• [WHAT YOU HAVE TO DO]
The result should be every line that contains the word "width", taken from the material.

• [DATA RECORDS]
==============================
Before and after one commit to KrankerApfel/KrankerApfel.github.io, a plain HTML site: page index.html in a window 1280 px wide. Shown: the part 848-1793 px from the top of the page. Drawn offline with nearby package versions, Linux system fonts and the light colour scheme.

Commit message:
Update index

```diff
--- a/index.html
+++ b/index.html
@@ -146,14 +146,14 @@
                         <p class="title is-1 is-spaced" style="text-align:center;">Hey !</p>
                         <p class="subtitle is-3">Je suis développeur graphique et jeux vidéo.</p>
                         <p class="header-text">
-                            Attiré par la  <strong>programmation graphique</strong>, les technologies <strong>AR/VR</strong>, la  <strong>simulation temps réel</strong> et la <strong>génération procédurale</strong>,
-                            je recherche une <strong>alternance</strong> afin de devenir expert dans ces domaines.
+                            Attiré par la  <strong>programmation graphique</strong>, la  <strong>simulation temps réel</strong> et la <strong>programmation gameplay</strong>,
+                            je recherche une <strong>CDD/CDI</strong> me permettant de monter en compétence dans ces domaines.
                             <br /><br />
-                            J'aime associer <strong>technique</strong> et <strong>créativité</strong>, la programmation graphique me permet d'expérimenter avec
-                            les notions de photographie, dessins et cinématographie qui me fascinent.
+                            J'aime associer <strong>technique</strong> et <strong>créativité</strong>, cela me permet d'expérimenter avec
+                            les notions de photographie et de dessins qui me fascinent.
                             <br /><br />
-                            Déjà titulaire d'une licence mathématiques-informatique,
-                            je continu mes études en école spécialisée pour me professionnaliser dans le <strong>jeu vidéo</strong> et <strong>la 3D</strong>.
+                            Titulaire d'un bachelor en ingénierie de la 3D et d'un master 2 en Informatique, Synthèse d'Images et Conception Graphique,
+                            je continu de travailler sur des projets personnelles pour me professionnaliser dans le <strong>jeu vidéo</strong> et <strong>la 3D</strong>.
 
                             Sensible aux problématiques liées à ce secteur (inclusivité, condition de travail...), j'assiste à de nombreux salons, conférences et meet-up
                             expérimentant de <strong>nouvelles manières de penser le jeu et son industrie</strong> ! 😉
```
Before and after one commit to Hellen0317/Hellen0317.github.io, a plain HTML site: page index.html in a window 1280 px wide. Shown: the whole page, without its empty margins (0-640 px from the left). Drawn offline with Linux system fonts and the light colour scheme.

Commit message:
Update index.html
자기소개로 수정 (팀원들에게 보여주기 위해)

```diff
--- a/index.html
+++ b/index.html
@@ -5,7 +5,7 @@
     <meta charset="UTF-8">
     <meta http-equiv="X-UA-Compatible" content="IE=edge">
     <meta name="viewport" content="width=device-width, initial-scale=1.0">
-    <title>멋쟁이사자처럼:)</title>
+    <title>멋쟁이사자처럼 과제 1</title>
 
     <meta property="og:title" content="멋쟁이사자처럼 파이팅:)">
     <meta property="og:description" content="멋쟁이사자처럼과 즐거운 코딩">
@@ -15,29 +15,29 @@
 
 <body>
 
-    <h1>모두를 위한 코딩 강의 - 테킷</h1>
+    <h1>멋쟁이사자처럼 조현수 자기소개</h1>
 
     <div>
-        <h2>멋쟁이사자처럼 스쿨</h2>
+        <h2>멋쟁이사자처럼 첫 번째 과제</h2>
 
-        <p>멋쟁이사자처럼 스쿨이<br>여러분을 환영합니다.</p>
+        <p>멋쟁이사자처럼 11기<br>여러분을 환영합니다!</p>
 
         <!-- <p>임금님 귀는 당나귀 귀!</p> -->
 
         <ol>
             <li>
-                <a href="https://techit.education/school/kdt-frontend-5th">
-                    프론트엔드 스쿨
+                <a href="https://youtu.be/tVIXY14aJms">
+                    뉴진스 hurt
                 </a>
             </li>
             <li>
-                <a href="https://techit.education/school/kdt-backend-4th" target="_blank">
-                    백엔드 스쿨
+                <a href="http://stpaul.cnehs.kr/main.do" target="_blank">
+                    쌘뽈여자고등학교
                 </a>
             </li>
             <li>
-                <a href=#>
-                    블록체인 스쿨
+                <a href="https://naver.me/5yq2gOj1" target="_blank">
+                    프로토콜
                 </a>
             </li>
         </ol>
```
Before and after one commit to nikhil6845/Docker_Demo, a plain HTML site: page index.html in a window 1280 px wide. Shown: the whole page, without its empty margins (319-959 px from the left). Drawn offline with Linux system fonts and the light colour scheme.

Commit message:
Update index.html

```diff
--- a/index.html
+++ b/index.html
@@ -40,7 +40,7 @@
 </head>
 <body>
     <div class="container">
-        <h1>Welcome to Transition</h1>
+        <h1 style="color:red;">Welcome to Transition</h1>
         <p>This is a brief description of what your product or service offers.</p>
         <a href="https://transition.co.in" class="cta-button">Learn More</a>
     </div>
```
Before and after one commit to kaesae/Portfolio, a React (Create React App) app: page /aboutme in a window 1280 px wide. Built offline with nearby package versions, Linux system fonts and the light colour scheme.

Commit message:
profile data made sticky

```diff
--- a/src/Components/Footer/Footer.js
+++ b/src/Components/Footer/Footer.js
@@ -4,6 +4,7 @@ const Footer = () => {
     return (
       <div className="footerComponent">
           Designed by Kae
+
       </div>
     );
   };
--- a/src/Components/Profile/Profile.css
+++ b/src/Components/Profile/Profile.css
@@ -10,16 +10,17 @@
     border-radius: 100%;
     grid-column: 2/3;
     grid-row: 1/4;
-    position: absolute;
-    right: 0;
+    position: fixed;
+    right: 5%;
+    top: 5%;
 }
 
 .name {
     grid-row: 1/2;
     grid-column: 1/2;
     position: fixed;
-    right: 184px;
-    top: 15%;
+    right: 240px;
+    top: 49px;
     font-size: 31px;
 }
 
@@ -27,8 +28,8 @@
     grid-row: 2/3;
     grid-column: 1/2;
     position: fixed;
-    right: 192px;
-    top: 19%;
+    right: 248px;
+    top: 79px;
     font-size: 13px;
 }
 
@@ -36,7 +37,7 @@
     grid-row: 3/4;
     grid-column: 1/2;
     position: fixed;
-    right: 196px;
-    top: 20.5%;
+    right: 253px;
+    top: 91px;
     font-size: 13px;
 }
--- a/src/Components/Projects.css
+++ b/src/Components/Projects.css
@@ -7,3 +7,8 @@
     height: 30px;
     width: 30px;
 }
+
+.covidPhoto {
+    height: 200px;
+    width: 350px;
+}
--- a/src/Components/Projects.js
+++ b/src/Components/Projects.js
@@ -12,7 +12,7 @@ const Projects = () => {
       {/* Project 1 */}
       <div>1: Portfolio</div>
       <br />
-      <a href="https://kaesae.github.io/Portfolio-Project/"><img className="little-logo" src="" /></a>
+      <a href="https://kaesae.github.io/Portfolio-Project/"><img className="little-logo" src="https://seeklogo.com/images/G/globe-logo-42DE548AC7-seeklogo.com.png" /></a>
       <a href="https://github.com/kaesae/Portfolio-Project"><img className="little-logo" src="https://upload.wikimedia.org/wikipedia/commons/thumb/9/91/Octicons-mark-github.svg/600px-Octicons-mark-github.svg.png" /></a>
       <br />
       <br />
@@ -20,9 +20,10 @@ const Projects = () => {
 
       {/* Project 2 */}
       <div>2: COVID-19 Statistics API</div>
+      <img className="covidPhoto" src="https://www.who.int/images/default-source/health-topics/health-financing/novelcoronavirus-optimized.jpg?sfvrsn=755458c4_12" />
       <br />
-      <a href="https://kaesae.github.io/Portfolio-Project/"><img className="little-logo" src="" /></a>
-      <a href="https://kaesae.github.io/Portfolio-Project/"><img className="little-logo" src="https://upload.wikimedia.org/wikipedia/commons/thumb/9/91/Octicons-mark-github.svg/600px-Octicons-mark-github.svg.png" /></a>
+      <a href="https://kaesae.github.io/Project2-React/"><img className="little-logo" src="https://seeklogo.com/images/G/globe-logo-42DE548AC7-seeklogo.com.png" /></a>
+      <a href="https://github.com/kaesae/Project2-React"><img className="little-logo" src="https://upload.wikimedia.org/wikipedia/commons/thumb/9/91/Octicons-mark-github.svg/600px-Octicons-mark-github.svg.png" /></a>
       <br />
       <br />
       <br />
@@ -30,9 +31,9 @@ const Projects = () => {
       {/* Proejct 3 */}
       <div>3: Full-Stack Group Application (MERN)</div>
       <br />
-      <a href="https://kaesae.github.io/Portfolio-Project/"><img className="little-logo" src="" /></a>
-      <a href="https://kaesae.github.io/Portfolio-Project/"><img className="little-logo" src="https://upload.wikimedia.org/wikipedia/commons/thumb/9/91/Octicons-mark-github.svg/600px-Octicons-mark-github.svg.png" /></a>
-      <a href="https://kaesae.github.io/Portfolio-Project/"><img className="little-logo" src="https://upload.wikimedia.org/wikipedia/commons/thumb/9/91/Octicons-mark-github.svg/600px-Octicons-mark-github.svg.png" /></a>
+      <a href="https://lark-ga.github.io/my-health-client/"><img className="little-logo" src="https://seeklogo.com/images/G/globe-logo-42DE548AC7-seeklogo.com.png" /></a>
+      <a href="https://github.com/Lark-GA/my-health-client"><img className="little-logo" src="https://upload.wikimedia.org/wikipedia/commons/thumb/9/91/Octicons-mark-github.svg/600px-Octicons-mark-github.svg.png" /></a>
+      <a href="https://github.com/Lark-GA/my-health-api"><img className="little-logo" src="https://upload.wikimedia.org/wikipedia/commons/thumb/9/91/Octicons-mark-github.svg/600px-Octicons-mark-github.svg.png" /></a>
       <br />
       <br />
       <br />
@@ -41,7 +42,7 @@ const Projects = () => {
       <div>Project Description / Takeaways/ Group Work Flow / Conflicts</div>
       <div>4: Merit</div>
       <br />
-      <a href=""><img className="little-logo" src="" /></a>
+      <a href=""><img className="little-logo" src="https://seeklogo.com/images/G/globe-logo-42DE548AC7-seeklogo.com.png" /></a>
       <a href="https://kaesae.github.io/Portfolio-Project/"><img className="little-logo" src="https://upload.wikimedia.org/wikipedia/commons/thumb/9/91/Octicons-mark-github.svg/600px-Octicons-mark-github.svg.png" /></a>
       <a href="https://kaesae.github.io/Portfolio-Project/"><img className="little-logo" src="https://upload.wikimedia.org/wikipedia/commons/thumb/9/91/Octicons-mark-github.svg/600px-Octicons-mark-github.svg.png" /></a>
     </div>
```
==============================
• [RESPONSE]
     <meta name="viewport" content="width=device-width, initial-scale=1.0">
     width: 30px;
+    width: 350px;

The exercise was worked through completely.